Broadcasting National Football League games is not a cheap proposition. The NFL is big business; viewership is growing, and forty-six of the 50 most-watched television broadcasts of 2013 were NFL games. In fact, with revenues totaling $9 billion in 2012, the NFL is the most profitable sports league in the world.
With such brand cachet, it is possible for the league’s management to exact a hefty sum from DirecTV (NASDAQ:DTV) for exclusive licensing rights to all NFL Sunday afternoon games. Under the terms of the current agreement that runs through the end of the 2014 season, the satellite-television provider pays $1 billion per season. Those terms allow DirecTV to offer subscribers a package known as “Sunday Ticket,” a channel designed to give football fans access to out-of-market games via a live feed of Sunday afternoon games across the country. Around 2 million of the company’s 20 million United States subscribers pay around $250 for the basic package, and Sunday Ticket is a means for the company to fend off competitors, especially web-based rivals that are hungry to offer subscribers exclusive content.
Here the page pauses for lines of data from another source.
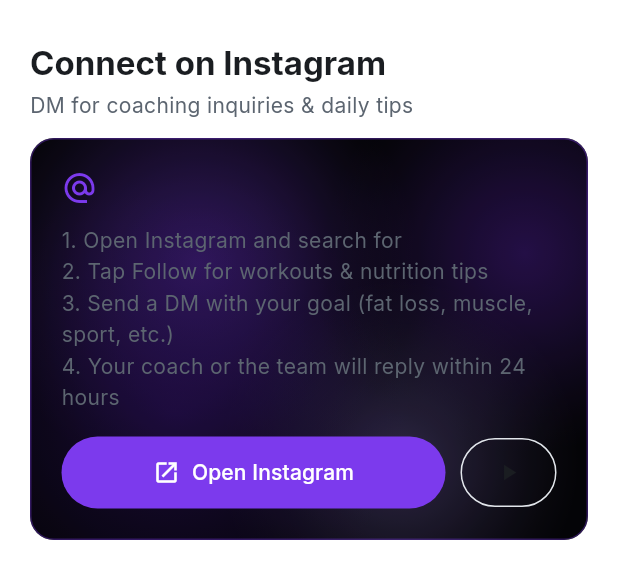
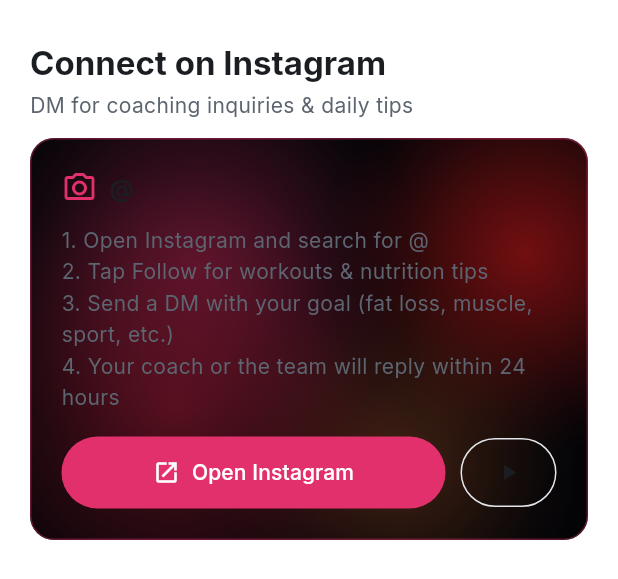
Before and after one commit to atirek-pothiwala/trainer-portfolio, a Flutter app: the InstagramConnectCard widget shown alone on an empty page, opened directly with empty values, on a phone screen of 412 x 824 dp. Shown: the top 579 px of the screen. Run offline on Flutter 3.47's test engine with Material 3 defaults, Android fonts, the phone set to English and light mode, and no system bars; our stand-ins replace cached_network_image, equatable, flutter_bloc, google_fonts; network calls fail.

Commit message:
Use red Instagram mesh on connect card and fix double @ handle
Add instagram mesh palette, camera icon instead of @ glyph, and normalize
handle formatting for display.

```diff
--- /dev/null
+++ b/lib/core/utils/instagram_handle_format.dart
@@ -0,0 +1,5 @@
+/// Normalizes handles like `@user` or `user` for display with a single leading `@`.
+String formatInstagramHandle(String handle) {
+  final bare = handle.trim().replaceFirst(RegExp(r'^@+'), '');
+  return '@$bare';
+}
--- a/lib/core/widgets/animated_instagram_mesh_background.dart
+++ b/lib/core/widgets/animated_instagram_mesh_background.dart
@@ -2,7 +2,9 @@ import 'dart:math' as math;
 
 import 'package:flutter/material.dart';
 
-/// Classic Instagram-style drifting color blobs, tuned for black + violet.
+/// Classic Instagram-style drifting color blobs.
+enum AnimatedMeshPalette { violet, instagram }
+
 class AnimatedInstagramMeshBackground extends StatefulWidget {
   const AnimatedInstagramMeshBackground({
     super.key,
@@ -11,11 +13,13 @@ class AnimatedInstagramMeshBackground extends StatefulWidget {
     this.duration = const Duration(seconds: 12),
     this.vignetteOpacity,
     this.expand = true,
+    this.palette = AnimatedMeshPalette.violet,
   });
 
   final Widget child;
   final BorderRadius borderRadius;
   final Duration duration;
+  final AnimatedMeshPalette palette;
 
   /// Darkens the mesh so foreground text stays readable. Defaults by theme.
   final double? vignetteOpacity;
@@ -66,6 +70,7 @@ class _AnimatedInstagramMeshBackgroundState
                   painter: _MeshPainter(
                     progress: _controller.value,
                     isDark: isDark,
+                    palette: widget.palette,
                   ),
                 );
               },
@@ -86,25 +91,42 @@ class _AnimatedInstagramMeshBackgroundState
 }
 
 class _MeshPainter extends CustomPainter {
-  _MeshPainter({required this.progress, required this.isDark});
+  _MeshPainter({
+    required this.progress,
+    required this.isDark,
+    required this.palette,
+  });
 
   final double progress;
   final bool isDark;
+  final AnimatedMeshPalette palette;
 
   static const _base = Color(0xFF050508);
-  static const _violetDeep = Color(0xFF4C1D95);
-  static const _violetMid = Color(0xFF7C3AED);
-  static const _violetSoft = Color(0xFFA78BFA);
-  static const _violetInk = Color(0xFF2E1065);
+
+  List<Color> get _blobColors => switch (palette) {
+        AnimatedMeshPalette.violet => const [
+            Color(0xFF7C3AED),
+            Color(0xFF4C1D95),
+            Color(0xFFA78BFA),
+            Color(0xFF2E1065),
+          ],
+        AnimatedMeshPalette.instagram => const [
+            Color(0xFFE1306C),
+            Color(0xFFFD1D1D),
+            Color(0xFFF77737),
+            Color(0xFF9B1830),
+          ],
+      };
 
   @override
   void paint(Canvas canvas, Size size) {
     canvas.drawRect(Offset.zero & size, Paint()..color = _base);
 
+    final colors = _blobColors;
     final t = progress * 2 * math.pi;
     final blobs = [
       _Blob(
-        color: _violetMid,
+        color: colors[0],
         opacity: isDark ? 0.55 : 0.42,
         radius: size.shortestSide * 0.55,
         center: Offset(
@@ -113,7 +135,7 @@ class _MeshPainter extends CustomPainter {
         ),
       ),
       _Blob(
-        color: _violetDeep,
+        color: colors[1],
         opacity: isDark ? 0.65 : 0.5,
         radius: size.shortestSide * 0.5,
         center: Offset(
@@ -122,7 +144,7 @@ class _MeshPainter extends CustomPainter {
         ),
       ),
       _Blob(
-        color: _violetSoft,
+        color: colors[2],
         opacity: isDark ? 0.35 : 0.28,
         radius: size.shortestSide * 0.45,
         center: Offset(
@@ -131,7 +153,7 @@ class _MeshPainter extends CustomPainter {
         ),
       ),
       _Blob(
-        color: _violetInk,
+        color: colors[3],
         opacity: isDark ? 0.7 : 0.55,
         radius: size.shortestSide * 0.6,
         center: Offset(
@@ -162,7 +184,9 @@ class _MeshPainter extends CustomPainter {
 
   @override
   bool shouldRepaint(covariant _MeshPainter oldDelegate) {
-    return oldDelegate.progress != progress || oldDelegate.isDark != isDark;
+    return oldDelegate.progress != progress ||
+        oldDelegate.isDark != isDark ||
+        oldDelegate.palette != palette;
   }
 }
 
--- a/lib/features/portfolio/view/widgets/instagram_connect_card.dart
+++ b/lib/features/portfolio/view/widgets/instagram_connect_card.dart
@@ -1,6 +1,7 @@
 import 'package:flutter/material.dart';
 
 import '../../../../core/theme/app_theme_tokens.dart';
+import '../../../../core/utils/instagram_handle_format.dart';
 import '../../../../core/utils/url_launcher_helper.dart';
 import '../../../../core/widgets/animated_instagram_mesh_background.dart';
 import '../../../../data/models/trainer_profile.dart';
@@ -16,6 +17,8 @@ class InstagramConnectCard extends StatelessWidget {
     final tokens = context.tokens;
     final colors = context.colorScheme;
     final isDark = Theme.of(context).brightness == Brightness.dark;
+    final handleLabel = formatInstagramHandle(profile.instagramHandle);
+    final instagram = tokens.instagram;
 
     return Column(
       crossAxisAlignment: CrossAxisAlignment.start,
@@ -28,6 +31,7 @@ class InstagramConnectCard extends StatelessWidget {
           padding: const EdgeInsets.symmetric(horizontal: 20),
           child: AnimatedInstagramMeshBackground(
             expand: false,
+            palette: AnimatedMeshPalette.instagram,
             borderRadius: BorderRadius.circular(16),
             vignetteOpacity: isDark ? 0.35 : 0.12,
             child: Container(
@@ -35,7 +39,7 @@ class InstagramConnectCard extends StatelessWidget {
               decoration: BoxDecoration(
                 borderRadius: BorderRadius.circular(16),
                 border: Border.all(
-                  color: tokens.accent.withValues(alpha: isDark ? 0.45 : 0.35),
+                  color: instagram.withValues(alpha: isDark ? 0.5 : 0.4),
                 ),
               ),
               child: Column(
@@ -44,12 +48,12 @@ class InstagramConnectCard extends StatelessWidget {
                   Row(
                     children: [
                       Icon(
-                        Icons.alternate_email,
-                        color: tokens.accent,
+                        Icons.camera_alt_outlined,
+                        color: instagram,
                       ),
                       const SizedBox(width: 8),
                       Text(
-                        profile.instagramHandle,
+                        handleLabel,
                         style:
                             Theme.of(context).textTheme.titleMedium?.copyWith(
                                   fontWeight: FontWeight.w700,
@@ -60,7 +64,7 @@ class InstagramConnectCard extends StatelessWidget {
                   ),
                   const SizedBox(height: 12),
                   Text(
-                    '1. Open Instagram and search for ${profile.instagramHandle}\n'
+                    '1. Open Instagram and search for $handleLabel\n'
                     '2. Tap Follow for workouts & nutrition tips\n'
                     '3. Send a DM with your goal (fat loss, muscle, sport, etc.)\n'
                     '4. Your coach or the team will reply within 24 hours',
@@ -81,7 +85,7 @@ class InstagramConnectCard extends StatelessWidget {
                           icon: const Icon(Icons.open_in_new, size: 18),
                           label: const Text('Open Instagram'),
                           style: FilledButton.styleFrom(
-                            backgroundColor: tokens.accent,
+                            backgroundColor: instagram,
                             foregroundColor: Colors.white,
                             padding: const EdgeInsets.symmetric(vertical: 14),
                           ),
```
Also changed, not shown: 1 other file.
But still, the satellite-television provider is examining whether the programing is truly worth the cost.
“The Sunday Ticket package was a brilliant play for DirecTV, as it gave the displaced NFL fan an option to watch their team in the comfort of their own home and not be forced to go to the local sports bar,” Marc Bluestein, president of consulting firm Aquarius Sports & Entertainment, told the Los Angeles Times. The “association with NFL definitely delivered large brand awareness for DirecTV, especially in its early years,” he added DirecTV launched its satellite service in 1994, the first year that the sports package was created. But the company is beginning to question whether the value of the Sunday Ticket package has peaked.